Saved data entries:
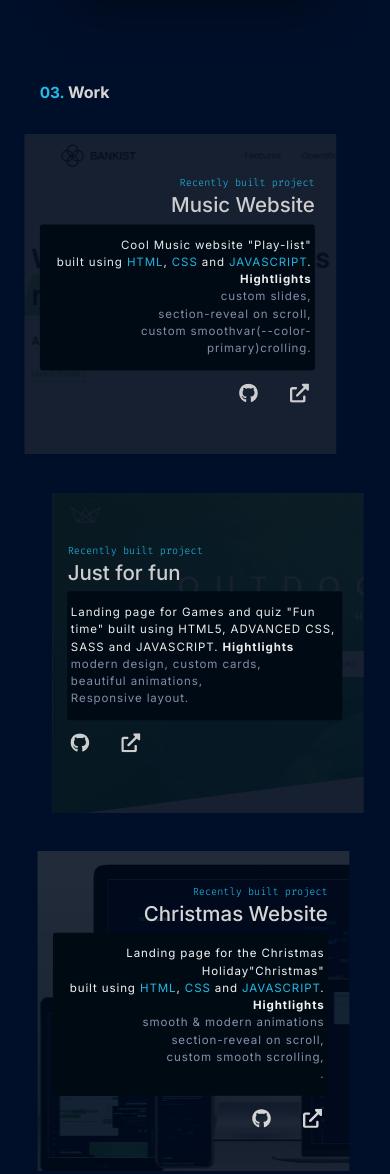
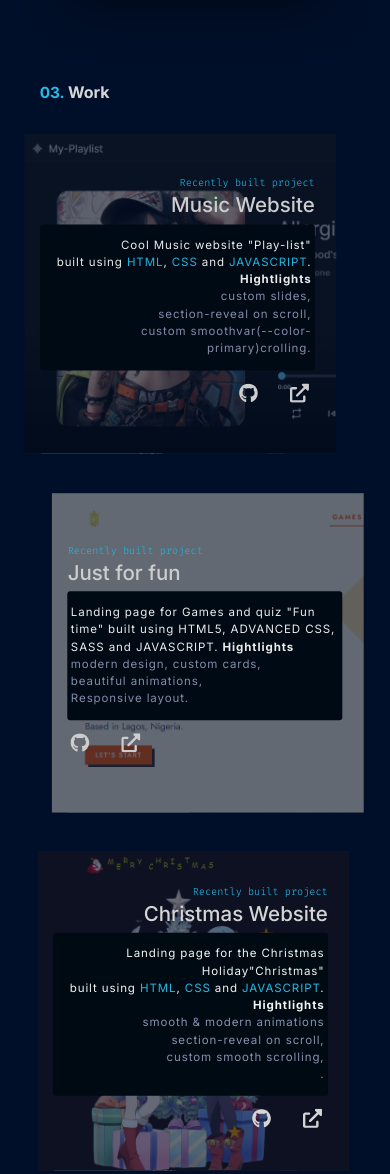
Before and after one commit to Smartkid222/SmarTech, a website with bundled scripts: page index.html in a window 390 px wide. Shown: the part 2220-3394 px from the top of the page. Built offline with nearby package versions, Linux system fonts and the light colour scheme; a script that the page names is missing.

Commit message:
Update style.css

```diff
--- a/style.css
+++ b/style.css
@@ -769,15 +769,15 @@ body {
   display: none;
 } */
 .row__img-1:hover {
-  background-image: url("img/work-1.PNG"),
+  background-image: url("img/my-playlist.png"),
     linear-gradient(to right, transparent 0%, transparent 100%);
 }
 .row__img-2:hover {
-  background-image: url("img/work-2.PNG"),
+  background-image: url("img/for\ fun.png"),
     linear-gradient(to right, transparent 0%, transparent 100%);
 }
 .row__img-3:hover {
-  background-image: url("img/work-3.jpg"),
+  background-image: url("img/Christmas\ 2.png"),
     linear-gradient(to right, transparent 0%, transparent 100%);
 }
 
@@ -1160,23 +1160,23 @@ body {
     opacity: 0.4;
   }
   .row__img-1:hover {
-    background-image: url(img/work-1-dark.png);
+    background-image: url(img/my-playlist.png);
   }
   .row__img-2:hover {
-    background-image: url(img/work-2-dark.png);
+    background-image: url(img/for\ fun.png);
   }
   .row__img-3:hover {
-    background-image: url(img/work-3-darken.jpg);
+    background-image: url(img/Christmas\ 2.png);
   }
 
   .row__img-1 {
-    background-image: url("img/work-1-dark.png");
+    background-image: url("img/my-playlist.png");
   }
   .row__img-2 {
-    background-image: url("img/work-2-dark.png");
+    background-image: url("img/for\ fun.png");
   }
   .row__img-3 {
-    background-image: url("img/work-3-darken.jpg");
+    background-image: url("img/Christmas\ 2.png");
   }
 
   .row_img-box {
```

* [PROBLEM DESCRIPTION] Your answer must contain the full data, repeated exactly, without pictures.

* [SOLUTION]
Before and after one commit to Smartkid222/SmarTech, a website with bundled scripts: page index.html in a window 390 px wide. Shown: the part 2220-3394 px from the top of the page. Built offline with nearby package versions, Linux system fonts and the light colour scheme; a script that the page names is missing.

Commit message:
Update style.css

```diff
--- a/style.css
+++ b/style.css
@@ -769,15 +769,15 @@ body {
   display: none;
 } */
 .row__img-1:hover {
-  background-image: url("img/work-1.PNG"),
+  background-image: url("img/my-playlist.png"),
     linear-gradient(to right, transparent 0%, transparent 100%);
 }
 .row__img-2:hover {
-  background-image: url("img/work-2.PNG"),
+  background-image: url("img/for\ fun.png"),
     linear-gradient(to right, transparent 0%, transparent 100%);
 }
 .row__img-3:hover {
-  background-image: url("img/work-3.jpg"),
+  background-image: url("img/Christmas\ 2.png"),
     linear-gradient(to right, transparent 0%, transparent 100%);
 }
 
@@ -1160,23 +1160,23 @@ body {
     opacity: 0.4;
   }
   .row__img-1:hover {
-    background-image: url(img/work-1-dark.png);
+    background-image: url(img/my-playlist.png);
   }
   .row__img-2:hover {
-    background-image: url(img/work-2-dark.png);
+    background-image: url(img/for\ fun.png);
   }
   .row__img-3:hover {
-    background-image: url(img/work-3-darken.jpg);
+    background-image: url(img/Christmas\ 2.png);
   }
 
   .row__img-1 {
-    background-image: url("img/work-1-dark.png");
+    background-image: url("img/my-playlist.png");
   }
   .row__img-2 {
-    background-image: url("img/work-2-dark.png");
+    background-image: url("img/for\ fun.png");
   }
   .row__img-3 {
-    background-image: url("img/work-3-darken.jpg");
+    background-image: url("img/Christmas\ 2.png");
   }
 
   .row_img-box {
```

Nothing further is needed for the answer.